“Though legend has it that Jeonju Confucianism Temple was built up in Goryo dynasty, it is said that the current building was built up during the reign of Seonjo, a king of Joseon dynasty. The Temple enshrines totally 51 individuals: 7 Chinese Confucianism scholars including the disciples of Confucius, and 18 Korean wise men just as they do in Seongyungwan in Seoul.”

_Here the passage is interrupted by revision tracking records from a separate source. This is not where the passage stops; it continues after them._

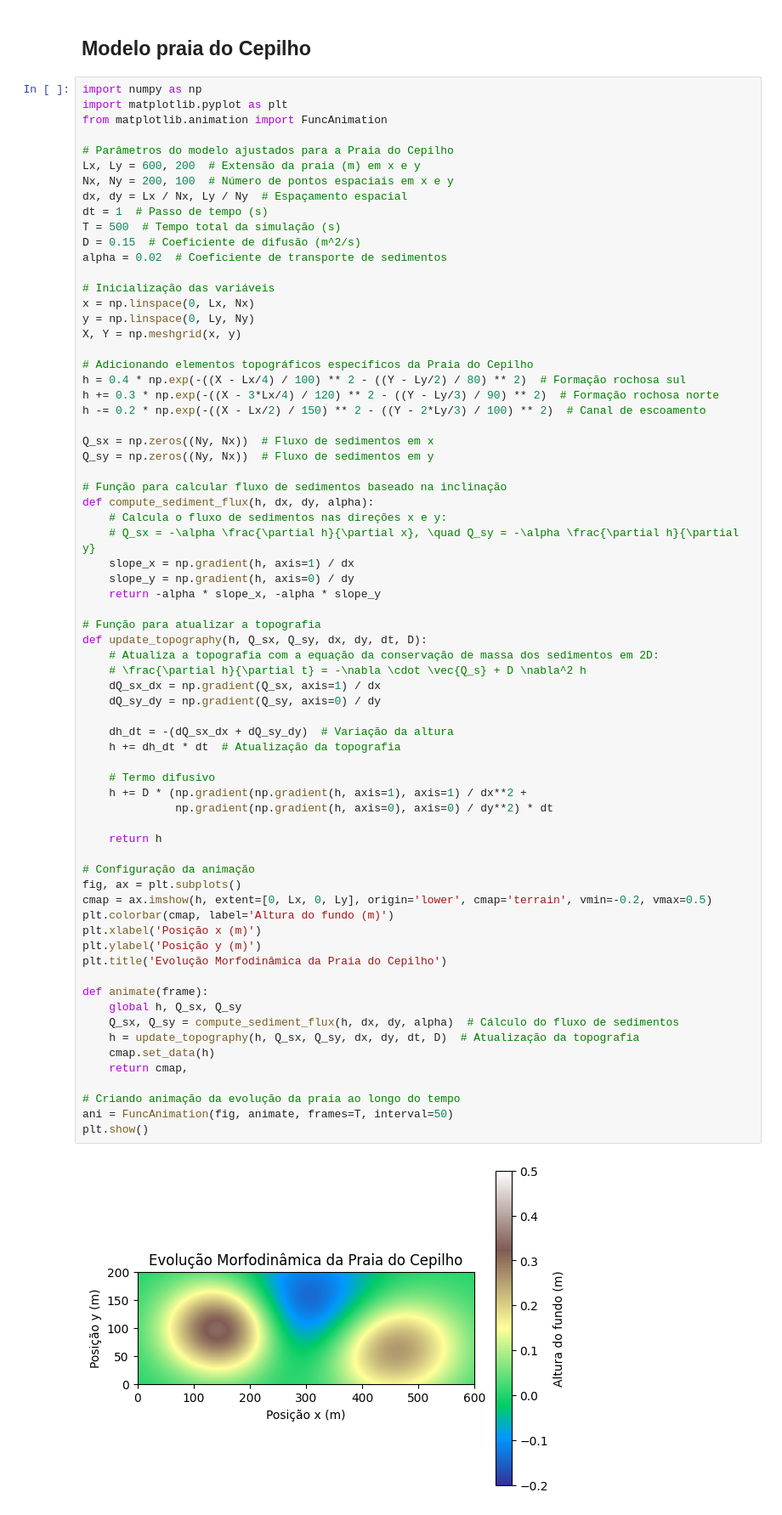
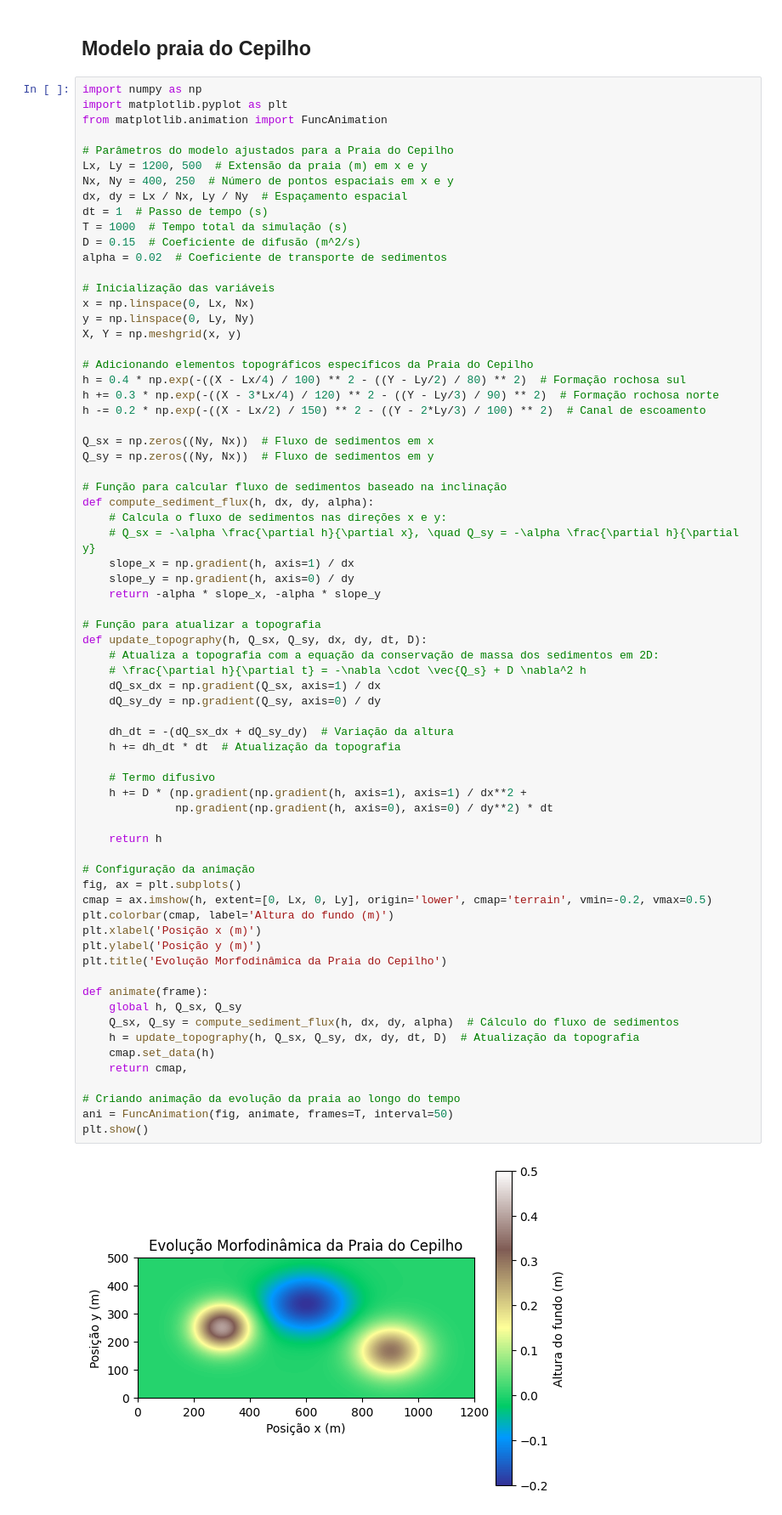
Before and after one commit to JunioCesarFerreira/beach-morphodynamic, a Jupyter notebook: notes/simulations.ipynb, the cells around one changed output. Shown at 85% size. Saved outputs shown, nothing was run; the diff lists cells and outputs as text.

```diff
--- a/notes/simulations.ipynb
+++ b/notes/simulations.ipynb
@@ -289,11 +315,11 @@ import matplotlib.pyplot as plt
 from matplotlib.animation import FuncAnimation
 
 # Parâmetros do modelo ajustados para a Praia do Cepilho
-Lx, Ly = 600, 200  # Extensão da praia (m) em x e y
-Nx, Ny = 200, 100  # Número de pontos espaciais em x e y
+Lx, Ly = 1200, 500  # Extensão da praia (m) em x e y
+Nx, Ny = 400, 250  # Número de pontos espaciais em x e y
 dx, dy = Lx / Nx, Ly / Ny  # Espaçamento espacial
 dt = 1  # Passo de tempo (s)
-T = 500  # Tempo total da simulação (s)
+T = 1000  # Tempo total da simulação (s)
 D = 0.15  # Coeficiente de difusão (m^2/s)
 alpha = 0.02  # Coeficiente de transporte de sedimentos
 
@@ -326,33 +352,33 @@ def update_topography(h, Q_sx, Q_sy, dx, dy, dt, D):
     dQ_sy_dy = np.gradient(Q_sy, axis=0) / dy
 
     dh_dt = -(dQ_sx_dx + dQ_sy_dy)  # Variação da altura
     h += dh_dt * dt  # Atualização da topografia
 
     # Termo difusivo
     h += D * (np.gradient(np.gradient(h, axis=1), axis=1) / dx**2 +
               np.gradient(np.gradient(h, axis=0), axis=0) / dy**2) * dt
 
     return h
 
 # Configuração da animação
 fig, ax = plt.subplots()
 cmap = ax.imshow(h, extent=[0, Lx, 0, Ly], origin='lower', cmap='terrain', vmin=-0.2, vmax=0.5)
 plt.colorbar(cmap, label='Altura do fundo (m)')
 plt.xlabel('Posição x (m)')
 plt.ylabel('Posição y (m)')
 plt.title('Evolução Morfodinâmica da Praia do Cepilho')
 
 def animate(frame):
     global h, Q_sx, Q_sy
     Q_sx, Q_sy = compute_sediment_flux(h, dx, dy, alpha)  # Cálculo do fluxo de sedimentos
     h = update_topography(h, Q_sx, Q_sy, dx, dy, dt, D)  # Atualização da topografia
     cmap.set_data(h)
     return cmap,
 
 # Criando animação da evolução da praia ao longo do tempo
 ani = FuncAnimation(fig, animate, frames=T, interval=50)
 plt.show()
 # %% [output]
-[figure, old version]
+[figure, new version]
 # %%
 #!pip install folium
```
Also changed, not shown: parts of 8 cells of this notebook, 2 other files.
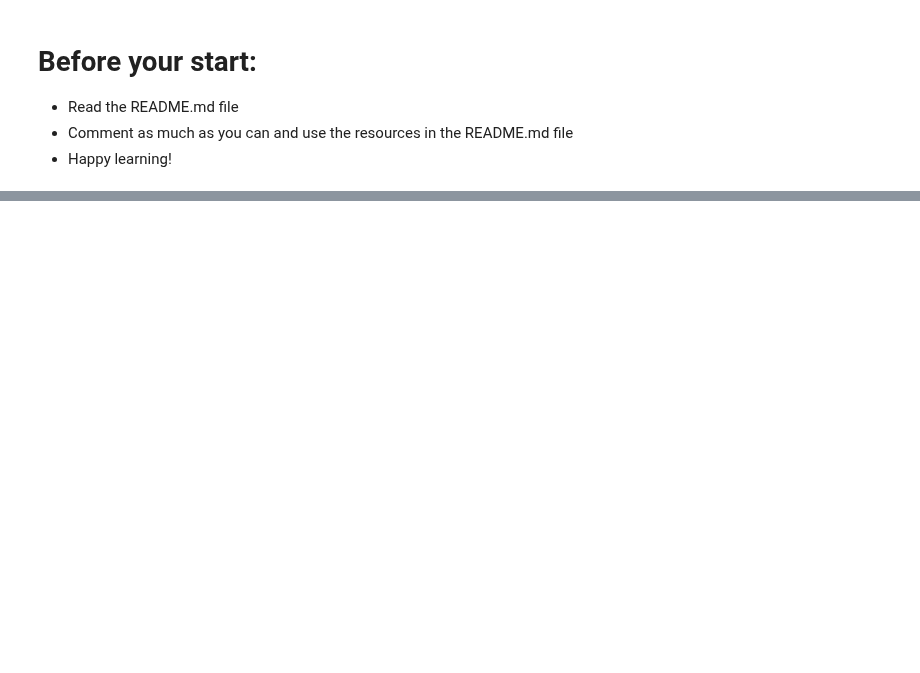
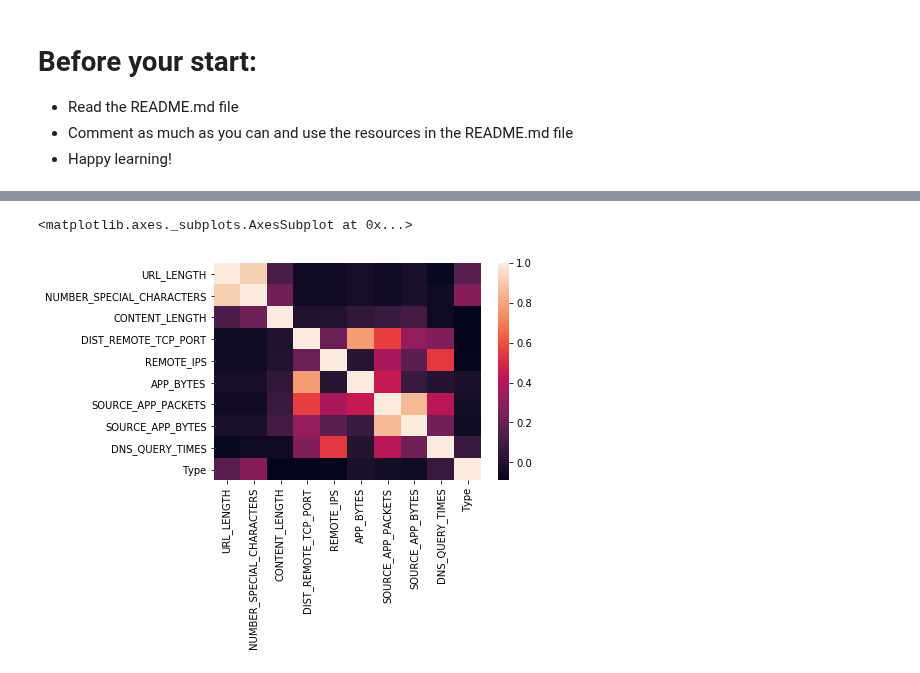
Before and after one commit to ironhack-labs/data-labs, a Jupyter notebook: module-3/lab-supervised-learning/your-code/main-solutions.ipynb, the cells around one changed output, grey strips where cells are left out. Cells and saved outputs as stored; diff of their text form; code cells hidden in the pictures; blank space fills up the shorter version.

```diff
--- a/module-3/lab-supervised-learning/your-code/main-solutions.ipynb
+++ b/module-3/lab-supervised-learning/your-code/main-solutions.ipynb
@@ -36,0 +95,4 @@ websites.head()
+# %%
+# Your code here
+
+websites.drop(columns=['REMOTE_APP_PACKETS', 'REMOTE_APP_BYTES', 'TCP_CONVERSATION_EXCHANGE', 'APP_PACKETS'], inplace=True)
@@ -36,0 +101,8 @@ websites.head()
+# %%
+# Print heatmap again
+
+corr = websites.corr()
+sns.heatmap(corr, xticklabels=corr.columns, yticklabels=corr.columns)
+# %% [output]
+<matplotlib.axes._subplots.AxesSubplot at 0x...>
+[figure, added]
```
Also changed, not shown: parts of 106 cells of this notebook, 1 other file.
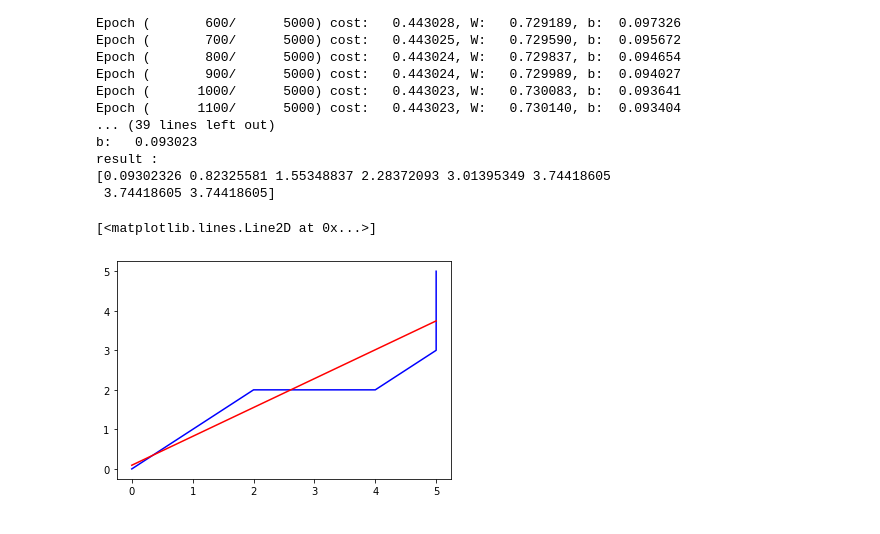
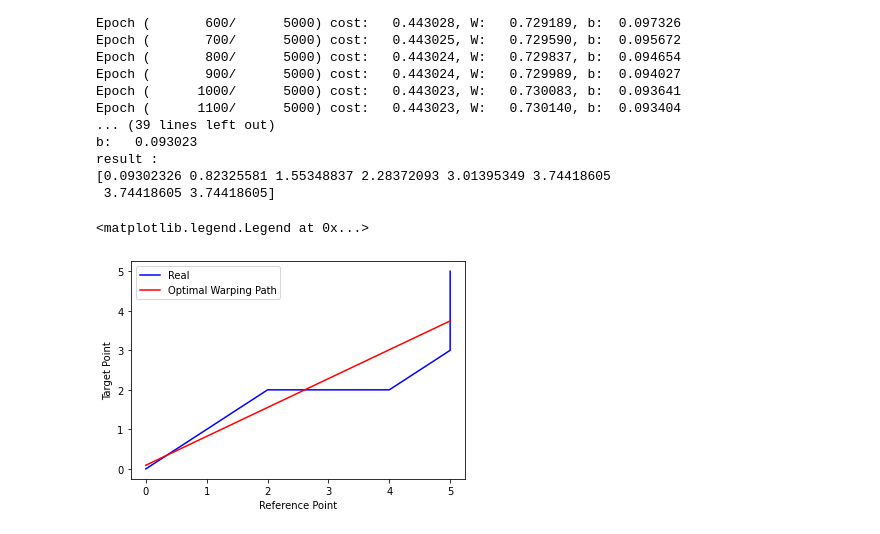
Before and after one commit to HWANG-HOE-SUN/Code-, a Jupyter notebook: DAPROG_수학코드구현.ipynb, the cells around one changed output. Drawn from its saved outputs; the diff is of its cells as text; code cells hidden in the pictures.

```diff
--- a/DAPROG_수학코드구현.ipynb
+++ b/DAPROG_수학코드구현.ipynb
@@ -140,8 +140,12 @@ result :
 [0.09302326 0.82325581 1.55348837 2.28372093 3.01395349 3.74418605
  3.74418605 3.74418605]
 # %%
-plt.plot(x_train,y_train,'b') # 참값(실제 DTW매칭)
-plt.plot(x_train,x_train * W + b,'r') # DTW매칭에 대한 선형 회귀
+plt.plot(x_train,y_train,'b',label='Real') # 참값(실제 DTW매칭)
+plt.plot(x_train,x_train * W + b,'r',label='Optimal Warping Path') # DTW매칭에 대한 선형 회귀
+plt.xlabel('Reference Point')
+plt.ylabel('Target Point')
+
+plt.legend()
 # %% [output]
-[<matplotlib.lines.Line2D at 0x...>]
+<matplotlib.legend.Legend at 0x...>
-[figure, old version]
+[figure, new version]
```
Also changed, not shown: parts of 8 cells of this notebook.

I think there was maybe only one other person here, so buddy and I wandered the grounds and lingered for a while. There wasn’t much to look at aside from the complex’s buildings. The architectural details were amazing. All the structures were constructed of wood and had tile roofs. I looked at several close up, and did not see any nails. Maybe they are cleverly hidden, but all I saw were either wooden dowels or wood resting on wood. The painting and decoration of the eaves was especially fantastic. I mean, I have seen structures like this in China and Japan, but I don’t remember the painting being so elaborate on the outside.
Then we walked outside of the shrine…and ay kamote…was an entire, unpainted, 100% traditional wooden building. It looked like they were adding some more structures to the shrine. WOW. It was impressive to see everything in its natural, unfinished and unpainted state.
So after a 45 minute diversion to wander around the temple and view the wooden buildings, buddy and I made it to where we thought we were going to eat lunch: The Jeonju Traditional Culture Center. We walked up to the door and saw the place was packed with a western tour group. Ahhhh, Lonely Planet is great for herding tourists together. Buddy and I decided to skip the “traditional center” and find lunch on our own.
Now I will leave you readers wondering what happened during our quest for lunch and what happened during the rest of the afternoon. Yall will have to check in for another post soon!